Monitoring land degradation neutrality
Land in Balance, a science-policy brief prepared by the UNCCD Science-Policy Interface (SPI)
Scientific Conceptual Framework for Land Degradation Neutrality, report prepared by the UNCCD Science-Policy Interface (SPI)
How will land degradation neutrality (LDN) be monitored?
The LDN frame of reference
The novel aspect of LDN, that sets it apart from earlier efforts to tackle land degradation, is the specific adoption of neutrality as the goal. To assess whether this goal has been met, a reference (baseline) must be established, against which performance can be assessed.
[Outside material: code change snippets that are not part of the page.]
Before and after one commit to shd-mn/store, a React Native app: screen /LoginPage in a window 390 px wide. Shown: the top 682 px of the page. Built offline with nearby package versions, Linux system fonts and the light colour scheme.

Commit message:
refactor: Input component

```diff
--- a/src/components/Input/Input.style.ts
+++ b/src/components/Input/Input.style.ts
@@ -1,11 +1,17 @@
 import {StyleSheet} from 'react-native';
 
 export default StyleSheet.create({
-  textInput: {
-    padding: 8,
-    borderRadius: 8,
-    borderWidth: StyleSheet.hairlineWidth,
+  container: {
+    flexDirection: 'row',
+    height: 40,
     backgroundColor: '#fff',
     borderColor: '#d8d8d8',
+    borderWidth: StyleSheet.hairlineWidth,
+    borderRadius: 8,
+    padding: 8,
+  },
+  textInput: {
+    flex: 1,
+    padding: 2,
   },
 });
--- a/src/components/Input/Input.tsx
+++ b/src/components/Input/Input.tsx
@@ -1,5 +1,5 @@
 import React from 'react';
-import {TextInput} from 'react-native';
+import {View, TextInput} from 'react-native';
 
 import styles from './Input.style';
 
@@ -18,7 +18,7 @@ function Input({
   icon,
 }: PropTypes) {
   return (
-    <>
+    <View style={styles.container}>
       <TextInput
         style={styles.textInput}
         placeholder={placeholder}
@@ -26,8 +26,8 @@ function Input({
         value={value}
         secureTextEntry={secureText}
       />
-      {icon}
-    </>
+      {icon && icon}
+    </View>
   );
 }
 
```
Neutrality means no net degradation, compared with this baseline. So the baseline becomes the (minimum) target to be achieved.
Monitoring achievement of neutrality is based on quantifying the baseline and then assessing the balance between the area of “gains” (significant positive changes/improvements) and area of “losses” (significant negative changes/degradation) relative to the baseline, within each land type, at the target date.
Indicators for LDN
The LDN conceptual framework specifies what to measure (the indicators) and how it is assessed (the metrics). Indicators are chosen that reflect the key processes that underpin land-based natural capital. Metrics are chosen to be universally applicable and interpretable, and quantifiable with available data sets.
The indictors for LDN are the UNCCD progress reporting indicators (and associated metrics):
- Land cover (land cover change)
- Land productivity (net primary productivity)
- Carbon stocks (soil organic carbon)
These can be supplemented as needed by other sustainable development goal (SDG) indicators and national indicators.
The “one-out, all-out” approach
The “one-out, all-out” approach is used to interpret the results of the three global indicators: if any of the three indicators/metrics shows significant negative change, it is considered a loss (and conversely, if at least one indicator/metric shows a significant positive change and none shows a significant negative change it is considered a gain).
A simplified example, provided in the figure above, illustrates how LDN is monitored using the metrics to identify areas of change, and the one-out, all-out approach to identify gains and losses.
The goal of LDN: no net loss of land-based natural capital.